In the records below, find the lines that include "Senna" and copy each.

-- Opening Marker --

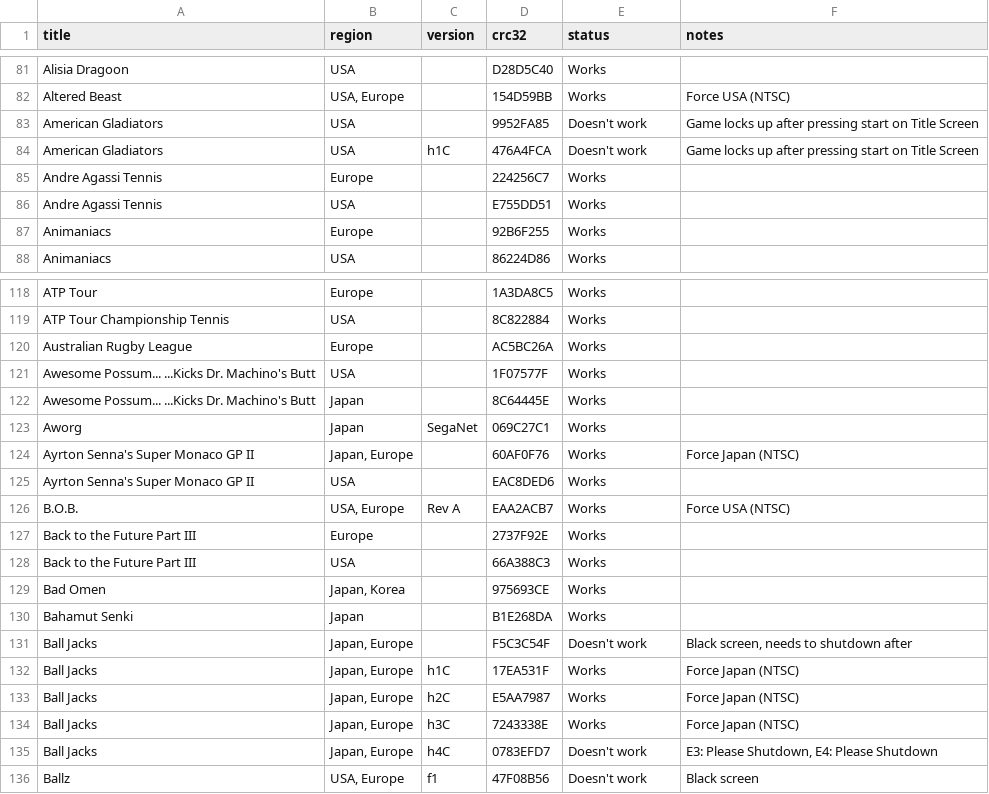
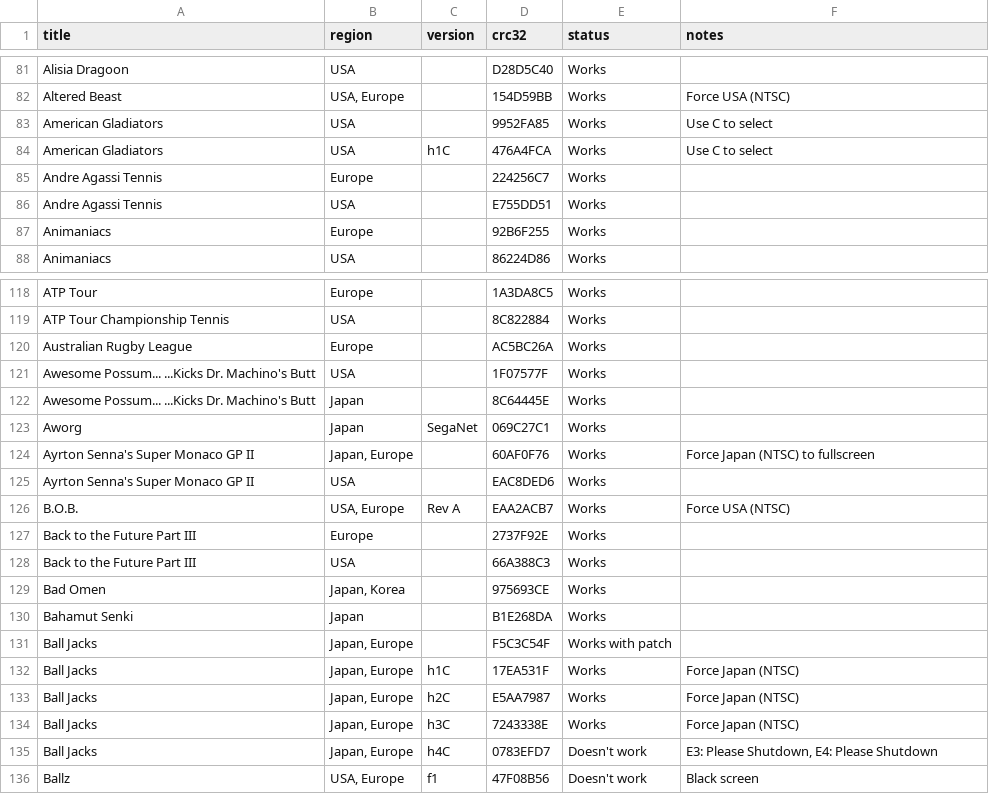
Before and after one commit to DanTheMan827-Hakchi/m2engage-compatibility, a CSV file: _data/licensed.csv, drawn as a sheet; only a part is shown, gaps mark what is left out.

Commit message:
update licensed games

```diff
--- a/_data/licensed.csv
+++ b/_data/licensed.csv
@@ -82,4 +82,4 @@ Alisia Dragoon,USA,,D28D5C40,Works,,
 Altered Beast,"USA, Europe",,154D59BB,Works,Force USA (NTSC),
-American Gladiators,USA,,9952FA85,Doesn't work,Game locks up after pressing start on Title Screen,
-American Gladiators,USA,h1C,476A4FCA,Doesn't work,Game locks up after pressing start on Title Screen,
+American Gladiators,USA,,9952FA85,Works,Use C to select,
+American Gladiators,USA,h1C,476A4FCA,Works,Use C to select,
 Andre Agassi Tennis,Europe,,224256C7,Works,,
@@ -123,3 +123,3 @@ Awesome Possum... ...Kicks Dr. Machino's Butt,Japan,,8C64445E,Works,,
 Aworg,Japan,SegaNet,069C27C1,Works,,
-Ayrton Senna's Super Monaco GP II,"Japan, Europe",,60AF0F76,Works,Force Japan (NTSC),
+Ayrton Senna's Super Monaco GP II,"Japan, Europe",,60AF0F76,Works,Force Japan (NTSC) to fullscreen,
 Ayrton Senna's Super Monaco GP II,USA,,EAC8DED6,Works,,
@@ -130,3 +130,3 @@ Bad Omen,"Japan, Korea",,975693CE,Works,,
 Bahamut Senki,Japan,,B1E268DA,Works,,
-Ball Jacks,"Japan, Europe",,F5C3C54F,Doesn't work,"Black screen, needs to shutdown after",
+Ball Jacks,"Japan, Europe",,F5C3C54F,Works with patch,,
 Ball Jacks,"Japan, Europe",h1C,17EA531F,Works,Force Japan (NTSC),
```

-- Closing Marker --

Solution to the problem
-Ayrton Senna's Super Monaco GP II,"Japan, Europe",,60AF0F76,Works,Force Japan (NTSC),
+Ayrton Senna's Super Monaco GP II,"Japan, Europe",,60AF0F76,Works,Force Japan (NTSC) to fullscreen,
 Ayrton Senna's Super Monaco GP II,USA,,EAC8DED6,Works,,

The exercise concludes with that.